I close as I always do, by using the words placed on a banner at the grave sites of our sons. This banner simply said, “Land of the Free…Because of the Brave!”
Vets4Warriors, 855-838-8255, provides 24/7 confidential peer support to our service members, veterans, their families and caregivers around the world.
One Size Doesn’t Fit All for Transitioning Veterans
The Veteran Employment Transition Roadmap breaks down the steps veterans should take as they make the transition to civilian employment.
Peer-to-Peer Networks Help Veterans Receive the Care They Deserve
David J. Smith, a post-9/11 veteran and a Team 43 Sports alumni, explains the importance of peer-to-peer networks
A Strategic Path Forward to Address the Invisible Wounds of War

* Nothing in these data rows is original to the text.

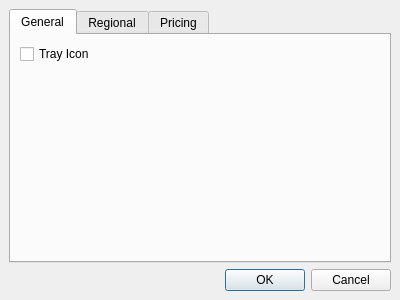
Qt form pykafe/server/settingswindow.ui (jnmbk/pykafe) before a commit.
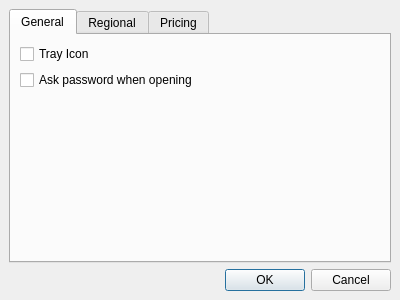
The same form after that commit. The open tabs and pages were chosen to show the change. Icons and pictures are not drawn.

What changed in the file:
```diff
--- a/pykafe/server/settingswindow.ui
+++ b/pykafe/server/settingswindow.ui
@@ -38,18 +38,12 @@
        <property name="spacing" >
         <number>6</number>
        </property>
-       <item row="1" column="1" >
-        <spacer>
-         <property name="orientation" >
-          <enum>Qt::Vertical</enum>
+       <item row="1" column="0" >
+        <widget class="QCheckBox" name="checkBox_2" >
+         <property name="text" >
+          <string>Ask password when opening</string>
          </property>
-         <property name="sizeHint" >
-          <size>
-           <width>20</width>
-           <height>40</height>
-          </size>
-         </property>
-        </spacer>
+        </widget>
        </item>
        <item row="0" column="2" >
         <spacer>
@@ -64,6 +58,19 @@
          </property>
         </spacer>
        </item>
+       <item row="2" column="1" >
+        <spacer>
+         <property name="orientation" >
+          <enum>Qt::Vertical</enum>
+         </property>
+         <property name="sizeHint" >
+          <size>
+           <width>20</width>
+           <height>40</height>
+          </size>
+         </property>
+        </spacer>
+       </item>
        <item row="0" column="0" >
         <widget class="QCheckBox" name="checkBox" >
          <property name="text" >
```
Left out of the diff: 2 changed lines with no effect on the pictures.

Since 9/11, over 2.8 million U.S service members have deployed overseas. More than 52,000 have been wounded, but over 6 times that number may be facing challenges with the invisible wounds of war, including traumatic brain injury and post-traumatic stress. There are numerous organizations - in both the public and private sector - that are doing tremendous work to address the need for access to, and delivery of, high quality care. There is an opportunity however, at the national level, to help foster a combined focus in support of: Increasing numbers in effective care, improving the delivery of care; Maintaining awareness of the invisible wounds and their consequences; and Continuing efforts for more precise diagnostics and pharmaceutical resources. To help facilitate this opportunity and to articulate a strategic path forward, the Military Service Initiative produced "Combating the Invisible Wounds, Creating a Collaborative Tomorrow." Learn more - http://www.bushcenter.org/p